THE TASK: An exact copy of the records is required, minus the pictures they hold.

LISTED ENTRIES:

****

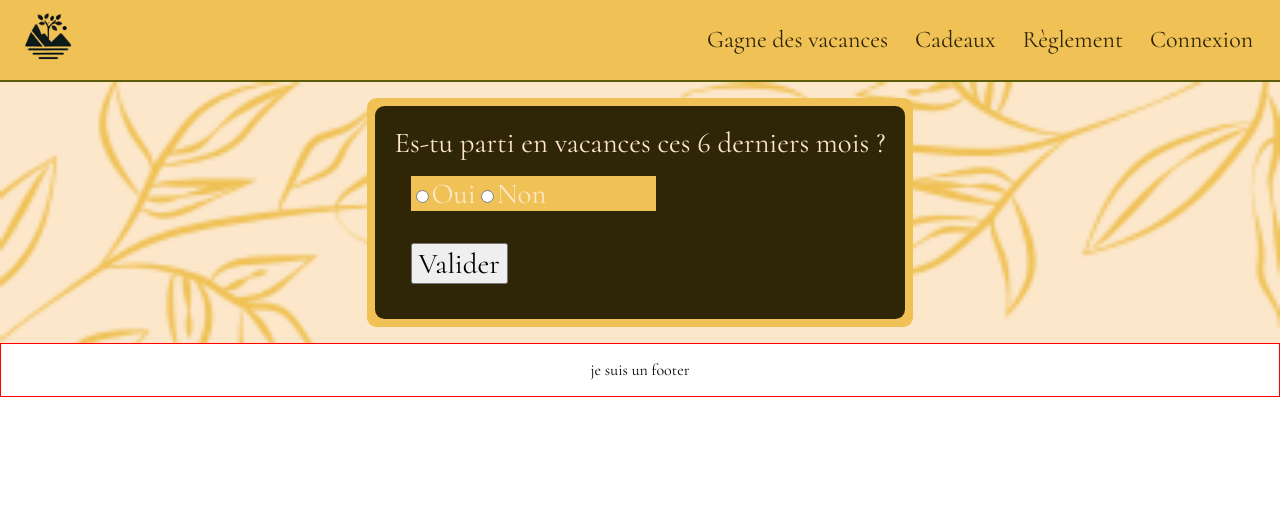
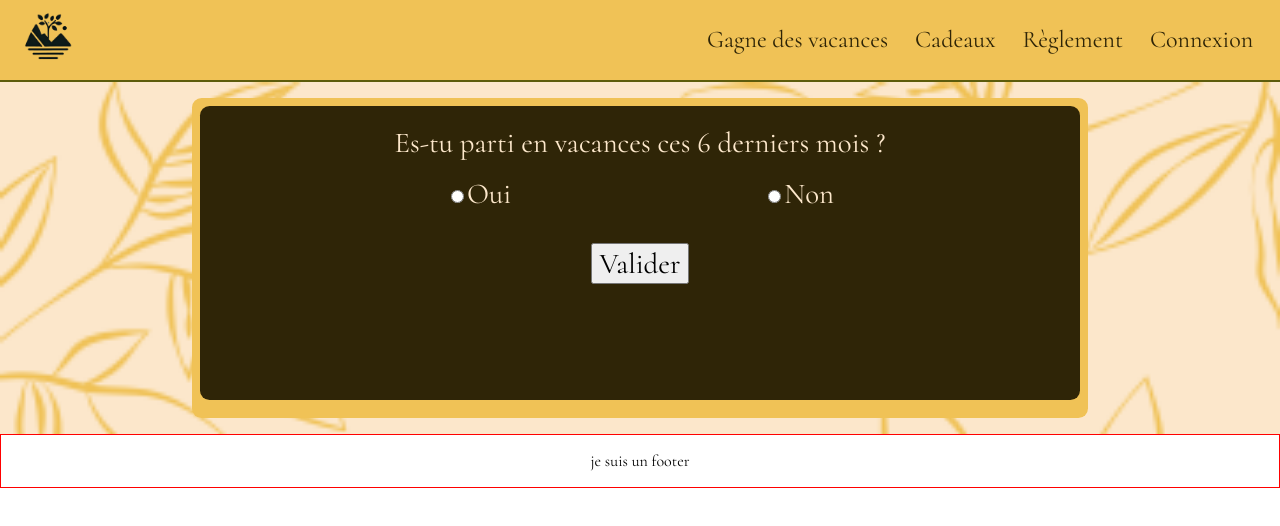
Before and after one commit to ChloeSeclier/Hackathon2025-TEC, a React (Vite) app: page /jeu in a window 1280 px wide. Shown: the top 526 px of the page. Built offline with nearby package versions, Linux system fonts and the light colour scheme.

Commit message:
change branche

```diff
--- a/src/components/jeu.jsx
+++ b/src/components/jeu.jsx
@@ -52,7 +52,7 @@ export default function Jeu() {
               </button>
             </>
           ) : (
-            <p>afficher score + recompenses {score}</p>
+            <p className="resultat-jeu">afficher score + recompenses {score}</p>
           )}
         </div>
       </div>
--- a/src/css/jeu.css
+++ b/src/css/jeu.css
@@ -11,6 +11,8 @@
     background-color: #f0c256;
     margin: 1rem;
     border-radius: 0.6rem;
+    width: 70dvw;
+    height: 40dvh;
   }
 
   .sous-sous-container-jeu {
@@ -18,11 +20,15 @@
     border-radius: 0.6rem;
     margin: 0.5rem;
     padding: 1.2rem;
+    display: flex;
+    flex-direction: column;
+    height: 32dvh;
   }
 
   .question {
     color: #fce7cb;
     font-size: 1.8rem;
+    text-align: center;
   }
 
   .button-boolean {
@@ -31,8 +37,9 @@
     font-size: 1.8rem;
     display: flex;
     flex-direction: row;
-    width: 50%;
-    background-color: #f0c256;
+    justify-content: space-around;
+    align-self: center;
+    width: 50dvw;
   }
 
   /* CSS A TROUVER STYLE */
@@ -40,5 +47,11 @@
     font-family: 'Cormorant', serif;
     font-size: 1.8rem;
     margin: 1rem;
+    align-self: center;
+  }
+
+  .resultat-jeu{
+    color:#fce7cb;
+    text-align: center;
   }
 }
```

****

EXERCISE RESULT:
Before and after one commit to ChloeSeclier/Hackathon2025-TEC, a React (Vite) app: page /jeu in a window 1280 px wide. Shown: the top 526 px of the page. Built offline with nearby package versions, Linux system fonts and the light colour scheme.

Commit message:
change branche

```diff
--- a/src/components/jeu.jsx
+++ b/src/components/jeu.jsx
@@ -52,7 +52,7 @@ export default function Jeu() {
               </button>
             </>
           ) : (
-            <p>afficher score + recompenses {score}</p>
+            <p className="resultat-jeu">afficher score + recompenses {score}</p>
           )}
         </div>
       </div>
--- a/src/css/jeu.css
+++ b/src/css/jeu.css
@@ -11,6 +11,8 @@
     background-color: #f0c256;
     margin: 1rem;
     border-radius: 0.6rem;
+    width: 70dvw;
+    height: 40dvh;
   }
 
   .sous-sous-container-jeu {
@@ -18,11 +20,15 @@
     border-radius: 0.6rem;
     margin: 0.5rem;
     padding: 1.2rem;
+    display: flex;
+    flex-direction: column;
+    height: 32dvh;
   }
 
   .question {
     color: #fce7cb;
     font-size: 1.8rem;
+    text-align: center;
   }
 
   .button-boolean {
@@ -31,8 +37,9 @@
     font-size: 1.8rem;
     display: flex;
     flex-direction: row;
-    width: 50%;
-    background-color: #f0c256;
+    justify-content: space-around;
+    align-self: center;
+    width: 50dvw;
   }
 
   /* CSS A TROUVER STYLE */
@@ -40,5 +47,11 @@
     font-family: 'Cormorant', serif;
     font-size: 1.8rem;
     margin: 1rem;
+    align-self: center;
+  }
+
+  .resultat-jeu{
+    color:#fce7cb;
+    text-align: center;
   }
 }
```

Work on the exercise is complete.